This is the last Xavier Dolan film of the month, and it is fascinating to see his growth as a filmmaker in a relatively short time. I Killed My Mother came out in 2009 and next year he has his seventh film coming out. He has also developed a stronger sense of aesthetics since that first feature. In an interview about Mommy, Dolan explained the importance of fashion in his work and how designing the costume of his characters is a crucial element in his writing and directing. In Mommy, each character tells us their story through their clothes, before a single word is even spoken.

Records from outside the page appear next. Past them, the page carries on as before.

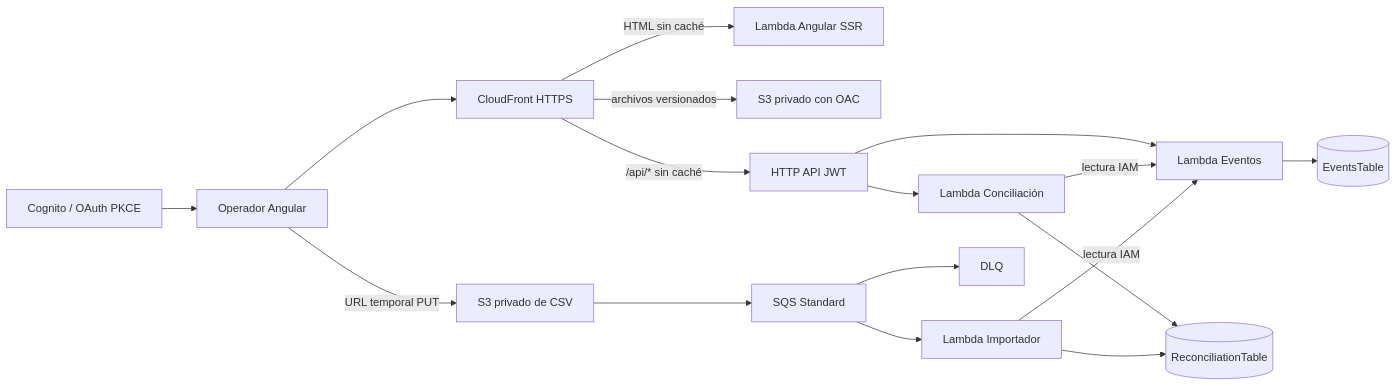
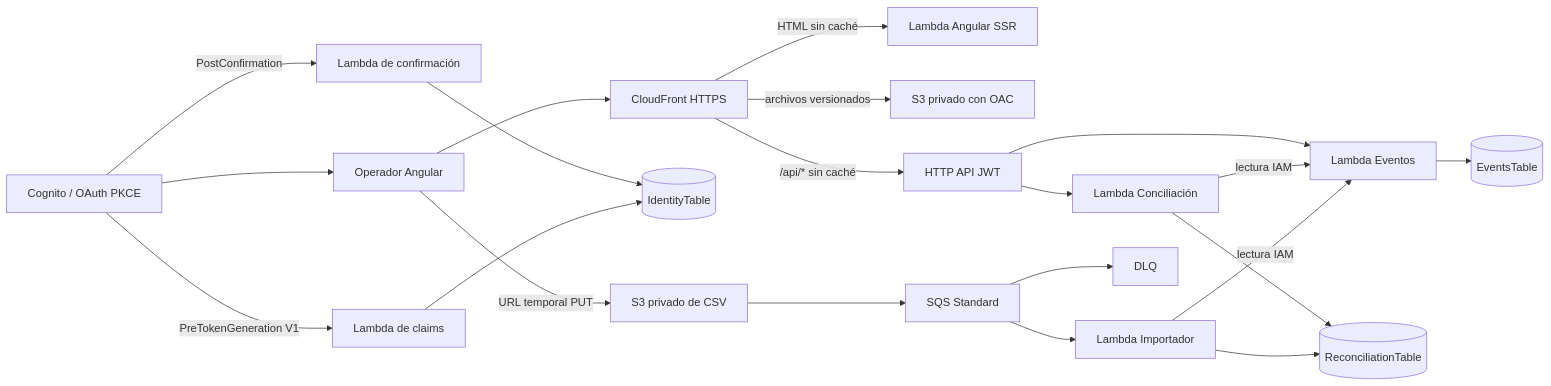
One commit to LynxPardelle/abonos-por-evento changed the diagram in docs/architecture/ARCHITECTURE.md. Above: the diagram before and after it, drawn with Mermaid. The commit also changed other lines of this file and 49 other files, not shown here.

````diff
--- a/docs/architecture/ARCHITECTURE.md
+++ b/docs/architecture/ARCHITECTURE.md
@@ -17,19 +18,23 @@
 ```mermaid
 flowchart LR
   Browser[Operador Angular] --> CDN[CloudFront HTTPS]
   CDN -->|HTML sin caché| SSR[Lambda Angular SSR]
   CDN -->|archivos versionados| Assets[S3 privado con OAC]
   CDN -->|/api/* sin caché| API[HTTP API JWT]
   Cognito[Cognito / OAuth PKCE] --> Browser
+  Cognito -->|PostConfirmation| Confirm[Lambda de confirmación]
+  Cognito -->|PreTokenGeneration V1| Token[Lambda de claims]
+  Confirm --> IdentityDB[(IdentityTable)]
+  Token --> IdentityDB
   API --> Events[Lambda Eventos]
   API --> Reconciliation[Lambda Conciliación]
   Events --> EventDB[(EventsTable)]
   Reconciliation --> LedgerDB[(ReconciliationTable)]
   Reconciliation -->|lectura IAM| Events
   Browser -->|URL temporal PUT| Uploads[S3 privado de CSV]
   Uploads --> Queue[SQS Standard]
   Queue --> Worker[Lambda Importador]
   Queue --> DLQ[DLQ]
   Worker --> LedgerDB
   Worker -->|lectura IAM| Events
 ```
````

The element of the film that you’ll immediately notice is the 1:1 aspect ratio, meant to resemble a cell phone camera filming. The movie is not found footage, but Dolan explained that he believes the aspect ratio to feel incredibly intimate. This seemingly unimportant and possibly pretentious element of filmmaking actually plays a crucial role in conveying the emotional conditions of the characters. Twice in Mommy, the screen expands to a 2:35:1 ratio. The first time this happens, it is to convey a sense of exhilaration and the second is to communicate Diana’s internal pain and struggle near the end.

Not enough can be said about the performances of Anne Dorval and Suzanne Clément in this film. Both actresses have been with Dolan in four out of his now seven films. Each time they play a prominent role they reveal a different facet of themselves. Dorval has played a mother in three films (I Killed My Mother, Heartbeats, and Mommy) and each portrayal is of an entirely different character. Clément is amazing to watch in light of her performance in Laurence Anyways. Kyla could not be a more different character, but the actress brings layers of depth and leaves ambiguity as to what has left Kyla with her speech impediment and why she has gone on sabbatical from teaching.

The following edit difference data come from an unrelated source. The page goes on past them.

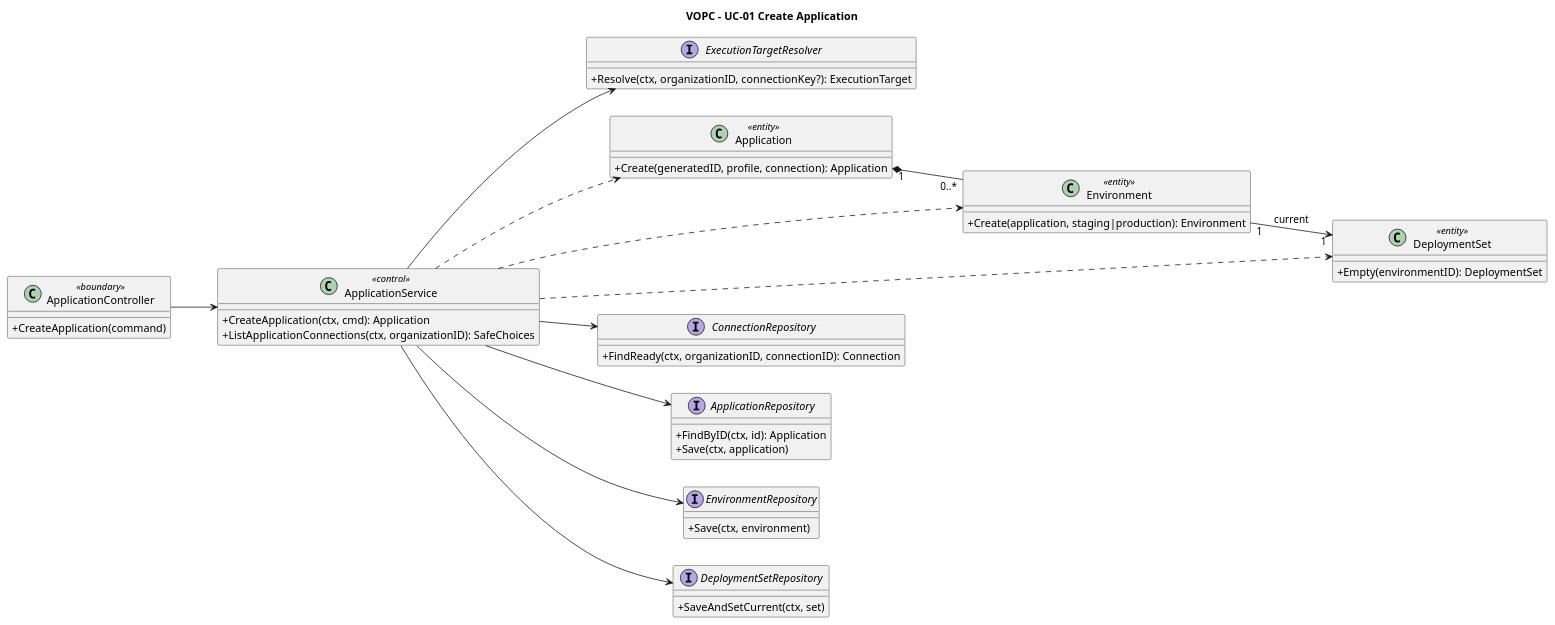
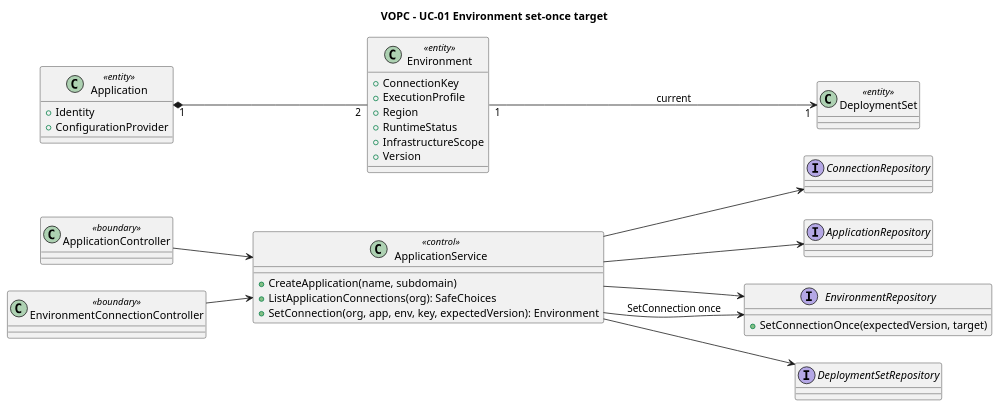
The diagram in orchestrator_docs/usecase/UC-01/vopc.puml (pr3s3nt/poc), drawn with PlantUML before and after one commit. The commit also changed 137 other files, not shown here.

Commit message:
feat: bind execution connections once per environment

```diff
--- a/orchestrator_docs/usecase/UC-01/vopc.puml
+++ b/orchestrator_docs/usecase/UC-01/vopc.puml
@@ -1,48 +1,39 @@
 @startuml
-title VOPC - UC-01 Create Application
+title VOPC - UC-01 Environment set-once target
 left to right direction
-skinparam classAttributeIconSize 0
-class ApplicationController <<boundary>> {
-  +CreateApplication(command)
+class ApplicationController <<boundary>>
+class ApplicationService <<control>> {
+ +CreateApplication(name, subdomain)
+ +ListApplicationConnections(org): SafeChoices
+ +SetConnection(org, app, env, key, expectedVersion): Environment
 }
-class ApplicationService <<control>> {
-  +CreateApplication(ctx, cmd): Application
-  +ListApplicationConnections(ctx, organizationID): SafeChoices
-}
-interface ExecutionTargetResolver {
-  +Resolve(ctx, organizationID, connectionKey?): ExecutionTarget
-}
+class EnvironmentConnectionController <<boundary>>
 class Application <<entity>> {
-  +Create(generatedID, profile, connection): Application
+ +Identity
+ +ConfigurationProvider
 }
 class Environment <<entity>> {
-  +Create(application, staging|production): Environment
+ +ConnectionKey
+ +ExecutionProfile
+ +Region
+ +RuntimeStatus
+ +InfrastructureScope
+ +Version
 }
-class DeploymentSet <<entity>> {
-  +Empty(environmentID): DeploymentSet
+class DeploymentSet <<entity>>
+interface ConnectionRepository
+interface ApplicationRepository
+interface EnvironmentRepository {
+ +SetConnectionOnce(expectedVersion, target)
 }
-interface ConnectionRepository {
-  +FindReady(ctx, organizationID, connectionID): Connection
-}
-interface ApplicationRepository {
-  +FindByID(ctx, id): Application
-  +Save(ctx, application)
-}
-interface EnvironmentRepository {
-  +Save(ctx, environment)
-}
-interface DeploymentSetRepository {
-  +SaveAndSetCurrent(ctx, set)
-}
+interface DeploymentSetRepository
 ApplicationController --> ApplicationService
-ApplicationService --> ExecutionTargetResolver
-ApplicationService --> ConnectionRepository
+EnvironmentConnectionController --> ApplicationService
 ApplicationService --> ApplicationRepository
 ApplicationService --> EnvironmentRepository
 ApplicationService --> DeploymentSetRepository
-ApplicationService ..> Application
-ApplicationService ..> Environment
-ApplicationService ..> DeploymentSet
-Application "1" *-- "0..*" Environment
+ApplicationService --> EnvironmentRepository : SetConnection once
+ApplicationService --> ConnectionRepository
+Application "1" *-- "2" Environment
 Environment "1" --> "1" DeploymentSet : current
 @enduml
```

What is most important about Mommy is it’s honest and heartbreaking portrayal of how poverty destroys a family’s ability to get quality mental and emotional care. Financial hardship creates barriers to getting a lawyer, paying the bills, and generally living life. Diana struggles with creating a sense of hope for Steve and succumbing to the stresses of life and lashing out at him. Diana sums it up in a speech that can be read in some different ways:

“[…] I’m full of hope, okay. The world ain’t got tons of hope. But I like to think it’s full of hopeful people, hoping all day long. Better off that way because us hopeful people can change things. Hopeful world with hopeless people…that won’t get us far. I did what I did, so that way there is hope.”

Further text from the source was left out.